It is no doubt that talking about your problems is helpful to your mental health. But if the issue is too personal, and you can’t just randomly talk to a colleague you’re not that close to.

Why? Because you could be sharing your deepest, darkest secrets to an individual who may start a rumor mill. It is important to talk to someone who is going to listen and make you feel comfortable. Below are some of the things to remember when speaking to others about your life issues: 

1. Choose the Right Person

Have you ever talked to someone about your feelings, and it seems you’re getting nothing out of it? It’s probably because you’re talking to the wrong person. Depending on what you’re going through, finding someone with similar problems or who has undergone that situation could be helpful.

Who are the right people you can talk to? Your best friend, parents, siblings, and therapist are the people who will listen to you without judgment, which can result in a more positive situation for you.

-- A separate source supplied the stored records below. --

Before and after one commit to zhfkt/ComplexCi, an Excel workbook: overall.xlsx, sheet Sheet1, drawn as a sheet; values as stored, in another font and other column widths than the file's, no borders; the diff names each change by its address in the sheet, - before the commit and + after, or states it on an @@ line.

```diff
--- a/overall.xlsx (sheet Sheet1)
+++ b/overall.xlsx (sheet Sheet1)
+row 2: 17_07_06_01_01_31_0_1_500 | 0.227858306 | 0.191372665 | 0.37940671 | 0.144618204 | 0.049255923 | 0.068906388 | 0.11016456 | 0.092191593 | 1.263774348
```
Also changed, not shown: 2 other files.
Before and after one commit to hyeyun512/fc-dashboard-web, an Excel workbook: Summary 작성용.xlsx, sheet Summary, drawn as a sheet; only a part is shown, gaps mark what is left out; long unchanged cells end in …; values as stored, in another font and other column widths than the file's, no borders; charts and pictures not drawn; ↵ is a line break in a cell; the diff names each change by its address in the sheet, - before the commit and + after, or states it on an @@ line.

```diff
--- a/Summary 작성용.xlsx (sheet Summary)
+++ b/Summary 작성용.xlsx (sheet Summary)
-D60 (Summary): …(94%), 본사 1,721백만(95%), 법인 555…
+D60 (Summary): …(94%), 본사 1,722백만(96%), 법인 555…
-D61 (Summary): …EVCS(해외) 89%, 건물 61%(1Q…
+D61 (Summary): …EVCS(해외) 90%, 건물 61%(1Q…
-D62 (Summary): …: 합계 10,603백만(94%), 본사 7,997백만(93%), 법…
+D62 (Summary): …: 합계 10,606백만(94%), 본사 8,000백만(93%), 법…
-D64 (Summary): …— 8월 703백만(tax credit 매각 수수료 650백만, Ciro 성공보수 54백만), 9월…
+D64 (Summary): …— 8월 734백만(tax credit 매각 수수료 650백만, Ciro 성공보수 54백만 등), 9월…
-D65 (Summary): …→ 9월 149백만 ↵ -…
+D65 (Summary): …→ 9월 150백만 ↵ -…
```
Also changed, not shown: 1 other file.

Bestfriend

Your best friend sometimes knows you better than you know yourself. You know they are supportive and will be there for you no matter what, the same way you will be listening to them if they are the ones with issues.

You may hear advice whether you want it or not, and it may be hard to swallow at times. The reality is that your best friend only wants the best for you, so it would be good if you listen to them and truly consider what they would tell you.

Parents

The persons you know who’ll be listening to you no matter what are your parents. If you’re having difficulties at school, your career, finances, marriage, or family difficulties, your parents have the knowledge and experience about these situations.

Your folks will be listening to you no matter what, but problems like sex life may be awkward; you may want to talk about that with your best friend. But if you’re parents are open-minded, and you feel comfortable telling them about everything you’re going through, you’re lucky.

Siblings

Your siblings are your instant best friends in life. Just like your parents, they’re there for you no matter what. Your relationship with your siblings is powerful since you grew up together. You were cut from the same cloth, and whether you admit it or not, you have some similarities you share with them.

Another Trusted Person

If you don’t feel comfortable speaking about your issues to your best friend, parent, or sibling, you can always talk to someone you trust. You can speak to a relative, pastor, or therapist. Children and teens can talk to their teacher or school counselor.

The bottom line is that you should be able to talk to an individual you trust, someone you can connect to, and someone who truly cares. For a positive outcome, try not to tell everyone or a random person your issues to avoid being the subject of rumors.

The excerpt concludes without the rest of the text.